Live at the Roxy – Brothers of a Feather (Chris and Rich Robinson)
How the passing of time changes things. It was only a decade ago when The Black Crowes were consistently putting out blues-based rock albums, with a hint of jamming psychedelia, yet finding it harder and harder to get noticed by record buyers. What’s worse, I recall the band’s headlining slot on the second installment of the Furthur Festival leading to scores of concertgoers heading for the exits early. Following its re-introduction to the public with a string of dates in New York in 2005, the Crowes have been viewed more in awe-inspiring language. The band hasn’t changed a thing, only what makes up its setlist, yet they attracted a resurgence from a new crowd with a better understanding of what the band had been doing since its sophomore effort, The Southern Harmony and Musical Companion.

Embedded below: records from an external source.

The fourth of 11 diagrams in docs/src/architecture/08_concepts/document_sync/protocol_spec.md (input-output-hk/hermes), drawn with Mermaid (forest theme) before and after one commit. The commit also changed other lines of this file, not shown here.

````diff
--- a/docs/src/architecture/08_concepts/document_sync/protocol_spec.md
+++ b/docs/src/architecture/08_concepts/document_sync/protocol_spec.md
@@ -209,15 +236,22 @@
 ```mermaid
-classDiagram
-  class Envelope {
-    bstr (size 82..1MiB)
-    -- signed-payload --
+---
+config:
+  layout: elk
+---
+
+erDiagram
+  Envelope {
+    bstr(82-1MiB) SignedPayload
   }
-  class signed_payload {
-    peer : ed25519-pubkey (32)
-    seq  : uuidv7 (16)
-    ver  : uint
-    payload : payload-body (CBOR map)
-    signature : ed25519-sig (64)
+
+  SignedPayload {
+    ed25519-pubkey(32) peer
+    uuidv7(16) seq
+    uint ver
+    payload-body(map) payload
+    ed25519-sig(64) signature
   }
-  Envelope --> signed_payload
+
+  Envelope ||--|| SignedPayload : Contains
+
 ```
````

A live Crowes album, Freak n’ Roll… Into the Fog, chronicled this new chapter in the band’s life. Now there’s Live at the Roxy, which finds brothers Chris and Rich Robinson in the midst of their three-night stand at Los Angeles’s historic Roxy. That date was part of a brief tour the two put together sans band, which focused on minimalist takes in acoustic or electric settings.
The idea of only the brothers playing together doesn’t have a sense of freshness, since the two have been doing an acoustic version of “She Talks to Angels” since the band’s 1990 debut. It’s more like, It’s about time!’ The other element presented by these shows is that the fighting-like-brothers approach to working together must have hit a peace accord. On the negative side, Chris and Rich are joined by two back-up singers on the opener, “Horsehead,” and later on “Thorn in My Pride.” The former number sounds as if the Robinsons are attempting to do a show minus a rhythm section rather than embracing the evening’s format. While the added voices on the Lowell George-penned “Roll Um Easy,” works much better, their presence is unnecessary in this stripped-down atmosphere. The blend of Chris’s rich, soulful tone with Rich’s more angular twang work quite well together (see “Leave It Alone” as one major example), and need little adornment to flourish.

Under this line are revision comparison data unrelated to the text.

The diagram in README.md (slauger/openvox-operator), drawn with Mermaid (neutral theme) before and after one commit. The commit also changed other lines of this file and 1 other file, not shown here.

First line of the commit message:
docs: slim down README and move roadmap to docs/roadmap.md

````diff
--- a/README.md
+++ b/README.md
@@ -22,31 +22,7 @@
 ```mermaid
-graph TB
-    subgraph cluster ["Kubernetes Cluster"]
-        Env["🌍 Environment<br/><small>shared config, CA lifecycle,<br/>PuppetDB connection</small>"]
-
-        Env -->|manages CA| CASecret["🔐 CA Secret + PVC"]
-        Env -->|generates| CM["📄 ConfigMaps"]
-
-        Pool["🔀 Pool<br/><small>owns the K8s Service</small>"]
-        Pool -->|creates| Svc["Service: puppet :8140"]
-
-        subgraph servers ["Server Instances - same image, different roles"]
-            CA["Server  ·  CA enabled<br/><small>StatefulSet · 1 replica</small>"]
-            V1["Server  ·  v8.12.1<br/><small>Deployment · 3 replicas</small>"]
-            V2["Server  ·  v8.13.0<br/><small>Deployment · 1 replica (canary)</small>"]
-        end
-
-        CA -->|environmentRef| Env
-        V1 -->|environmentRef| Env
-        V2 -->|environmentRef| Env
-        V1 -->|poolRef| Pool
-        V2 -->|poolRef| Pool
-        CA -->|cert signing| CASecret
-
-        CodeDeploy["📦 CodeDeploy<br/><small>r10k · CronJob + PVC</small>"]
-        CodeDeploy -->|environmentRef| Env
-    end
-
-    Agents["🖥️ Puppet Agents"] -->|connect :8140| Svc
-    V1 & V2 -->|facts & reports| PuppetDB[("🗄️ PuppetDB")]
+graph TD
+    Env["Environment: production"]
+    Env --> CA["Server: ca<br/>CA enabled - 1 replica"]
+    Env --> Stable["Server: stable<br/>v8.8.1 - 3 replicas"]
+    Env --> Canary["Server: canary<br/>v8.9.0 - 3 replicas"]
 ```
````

But I’ll overlook the debits of “Horsehead,” and view it for what it is – a rollicking set opener that bridges for the audience a move from The Black Crowes jamming blues rock mojo to the upcoming trip ahead featuring obscure Crowe tunes (“Darling of the Underground”), new songs (“Magic Rooster Blues” “Cold Boy Smile”), Chris and Rich solo numbers and covers of John Martyn, Little Feat, Gene Clark and Tom Rush. Without getting too gossipy, one can’t help but wonder whether some of the material’s sense of heartache correlates to the separation of Chris from his wife, Kate Hudson, a few months after these shows. “Cursed Diamond” and “My Heart’s Been Killing Me” resonate due to the dissolution of his marriage.
After the minor hiccup of track one, the Robinsons get into a place that’s equal parts folk, country and blues that’s spread out with a history of rock n’ roll running through their veins. Witness the Jimmy Page-like chords during the solo on “Leave It Alone” and lengthy, intense jam during “Thorn in My Pride,” which gracefully moves more into the trance spirit of the Grateful Dead than any amount of Steal Your Face patches worn on Chris’s jeans ever did. Surprisingly, “She Talks to Angels” doesn’t make it on the final tracklist. You won’t miss it.